- _WHAT YOU SHOULD DO_
Report the number of lines in the records below that contain the word "design", and nothing more.
#### DATA EXTRACTS ####
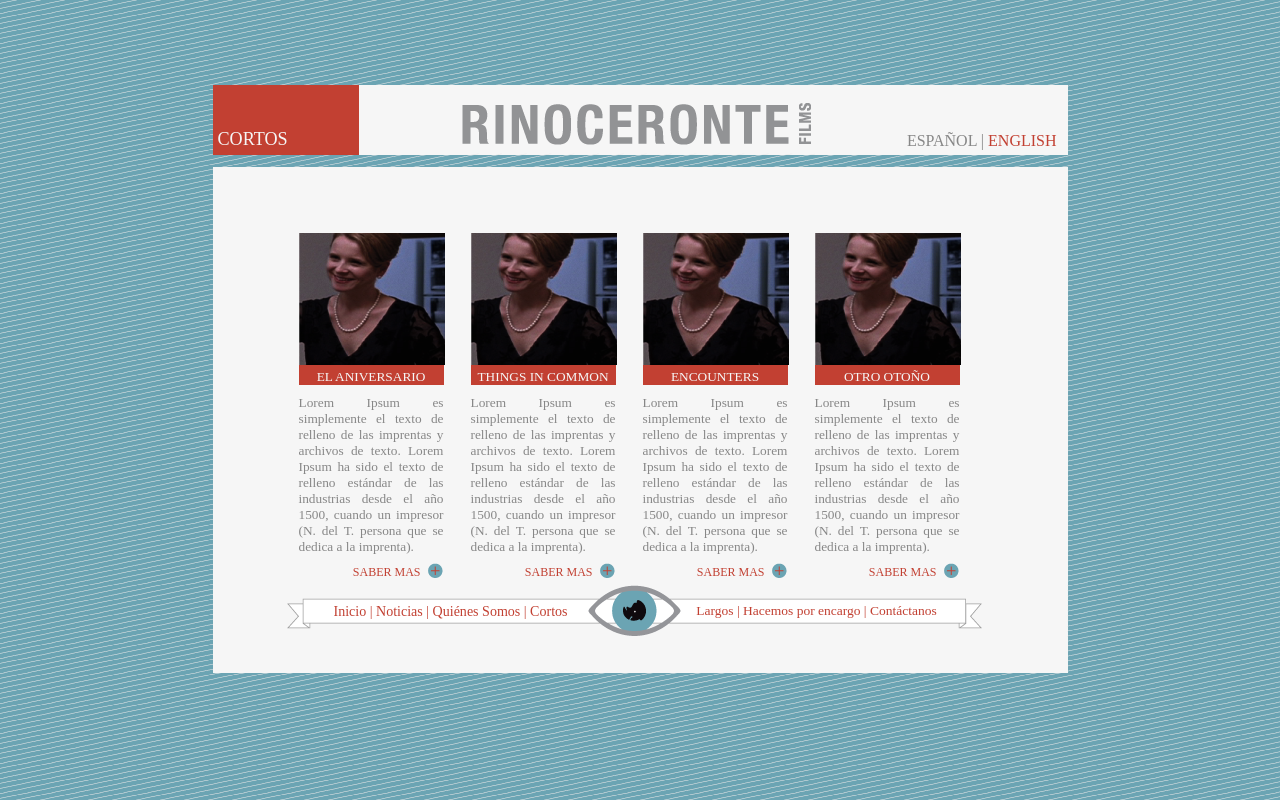
After one commit to juanantonioruz/rinocerontefilms, a PHP site: page /cortos.html in a window 1280 px wide. The commit adds this page. Run offline with PHP 8.4, Linux system fonts and the light colour scheme; style sheets or scripts are compiled from the project's sources; some web fonts are replaced.

Commit message:
cortos final

```diff
--- /dev/null
+++ b/design/cortos.html
@@ -0,0 +1,97 @@
+<!DOCTYPE html PUBLIC "-//W3C//DTD HTML 4.01//EN" "http://www.w3.org/TR/html4/strict.dtd">
+<html><head>
+<meta http-equiv="Content-Type" content="text/html; charset=UTF-8" />
+<title>rino</title>
+<link rel="stylesheet/less" type="text/css" href="styles.less">
+<script src="less-1.1.5.min" type="text/javascript"></script>
+</head><body>
+<div id="container">
+
+<div id="container_cabecera">
+	<div id="pastilla_roja_cabecera">
+		<div id="pastilla_texto">CORTOS
+		</div>
+	</div>
+	<div id="logo"><img style="width: 357px; height: 70px;" alt="logo" src="imgs/logo.png"></div>
+	<div id="idiomas">ESPAÑOL | <span style="color: rgb(194, 64, 50);">ENGLISH</span></div>
+</div>
+
+<div id="container_body">
+<div id="quienes_somos_container">
+<div class="film" style="float: left;">
+	<div class="visual_film">
+	<img src="imgs/film_aniversario.png" >
+	</div>
+	<div class="cabecera_film">
+	EL ANIVERSARIO
+	</div>
+	<div class="contenido_film">
+	Lorem Ipsum es simplemente el texto de relleno de las imprentas y archivos de texto. Lorem Ipsum ha sido el texto de relleno estándar de las industrias desde el año 1500, cuando un impresor (N. del T. persona que se dedica a la imprenta).
+	</div>
+	<div style="text-align:right;">
+	<div class="img_mas" ><img src="imgs/mas.png"></div>
+	<div class="saber_mas_film">SABER MAS</div>
+	</div>
+</div>
+
+<div class="film" >
+	<div class="visual_film">
+	<img src="imgs/film_aniversario.png" >
+	</div>
+	<div class="cabecera_film">
+	THINGS IN COMMON
+	</div>
+	<div class="contenido_film">
+	Lorem Ipsum es simplemente el texto de relleno de las imprentas y archivos de texto. Lorem Ipsum ha sido el texto de relleno estándar de las industrias desde el año 1500, cuando un impresor (N. del T. persona que se dedica a la imprenta).
+	</div>
+	<div style="text-align:right;">
+	<div class="img_mas" ><img src="imgs/mas.png"></div>
+	<div class="saber_mas_film">SABER MAS</div>
+	</div>
+</div>
+
+<div class="film" >
+	<div class="visual_film">
+	<img src="imgs/film_aniversario.png" >
+	</div>
+	<div class="cabecera_film">
+	ENCOUNTERS
+	</div>
+	<div class="contenido_film">
+	Lorem Ipsum es simplemente el texto de relleno de las imprentas y archivos de texto. Lorem Ipsum ha sido el texto de relleno estándar de las industrias desde el año 1500, cuando un impresor (N. del T. persona que se dedica a la imprenta).
+	</div>
+	<div style="text-align:right;">
+	<div class="img_mas" ><img src="imgs/mas.png"></div>
+	<div class="saber_mas_film">SABER MAS</div>
+	</div>
+</div>
+
+<div class="film" style="margin-right:0px;">
+	<div class="visual_film">
+	<img src="imgs/film_aniversario.png" >
+	</div>
+	<div class="cabecera_film">
+	OTRO OTOÑO
+	</div>
+	<div class="contenido_film">
+	Lorem Ipsum es simplemente el texto de relleno de las imprentas y archivos de texto. Lorem Ipsum ha sido el texto de relleno estándar de las industrias desde el año 1500, cuando un impresor (N. del T. persona que se dedica a la imprenta).
+	</div>
+	<div style="text-align:right;">
+	<div class="img_mas" ><img src="imgs/mas.png"></div>
+	<div class="saber_mas_film">SABER MAS</div>
+	</div>
+</div>
+
+
+
+</div>
+	<div id="footer" >
+		<div id="footer_menu">
+			<div id="footer_menu_izq">Inicio | Noticias | Quiénes Somos | Cortos</div>
+			<div id="footer_menu_dcha">Largos | Hacemos por encargo | Contáctanos</div>
+		</div>
+	</div>
+</div>
+</div>
+
+</body></html>
--- a/design/styles.less
+++ b/design/styles.less
@@ -151,22 +151,56 @@ div#quienes_somos_container {
 	div#texto_quienes_somos{
 		margin-top:10px;
 	}
+
+.cabecera_columna(){
+	.cabecera_info(11pt, 0px);
+			width:100%;
+			margin-top:-8px;
+}
+
 	div.autor{
 		margin-top:35px;
 		width:@ancho_modulo_informacion;
 
 		div.cabecera_autor{
-			.cabecera_info(11pt, 0px);
-			width:100%;
-			margin-top:-8px;
+			.cabecera_columna();
 		}
 		div.contenido_autor{
-		margin-top:10px;
+			margin-top:10px;
 		}
 		div.visual_autor{
 			width:100%;
 		}
 	}
+	div.film{
+		margin-top:35px;
+		margin-right:27px;
+		float:left;
+		width:@ancho_modulo_informacion/2;
+			div.cabecera_film{
+			.cabecera_columna();
+			font-size:10pt;
+
+			/* padding-left:0px; */
+			/* padding-right:0px; */
+			}
+			div.contenido_film{
+			margin-top:10px;
+			text-align: justify;
+			}
+			div.saber_mas_film{
+			margin-top:10px;
+			font-size:9pt;
+			color:@color_colorao;
+				text-align:right;
+				float:right;
+			}
+			div.img_mas{
+			float:right;
+			margin-top:8px;
+			margin-left:5px;
+			}
+	}
 
 
 }
```
Also changed, not shown: design/imgs/film_aniversario.png (added), design/imgs/mas.png (added).
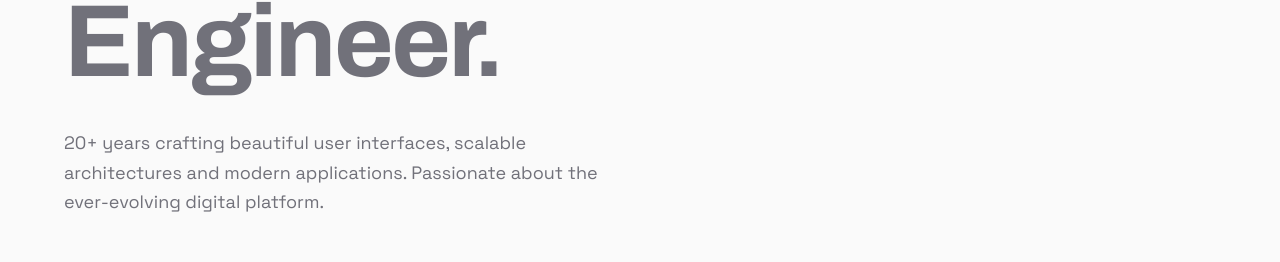
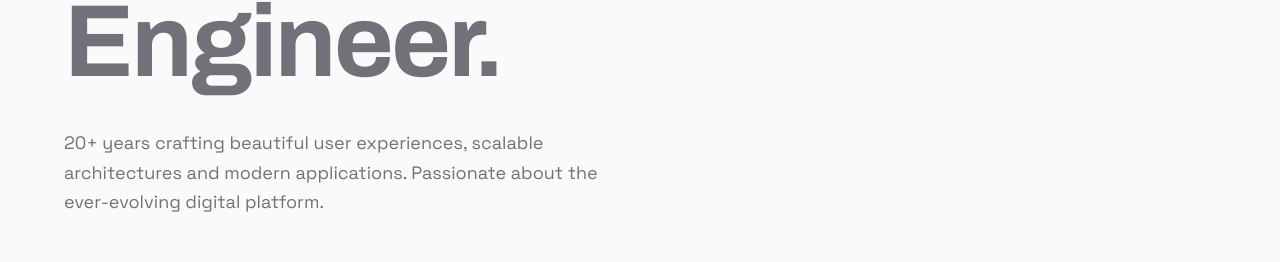
Before and after one commit to vonkanehoffen/kaneclover-com, a Next.js app: page / in a window 1280 px wide. Shown: the part 397-659 px from the top of the page. Built offline with nearby package versions, Linux system fonts and the light colour scheme.

Commit message:
Update Hero.tsx

```diff
--- a/src/components/Hero.tsx
+++ b/src/components/Hero.tsx
@@ -80,7 +80,7 @@ export default function Hero() {
             transitionDelay: "560ms",
           }}
         >
-          20+ years crafting beautiful user interfaces, scalable architectures
+          20+ years crafting beautiful user experiences, scalable architectures
           and modern applications. Passionate about the ever-evolving digital
           platform.
         </p>
```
####
- _SOLUTION FOR THIS TASK_
4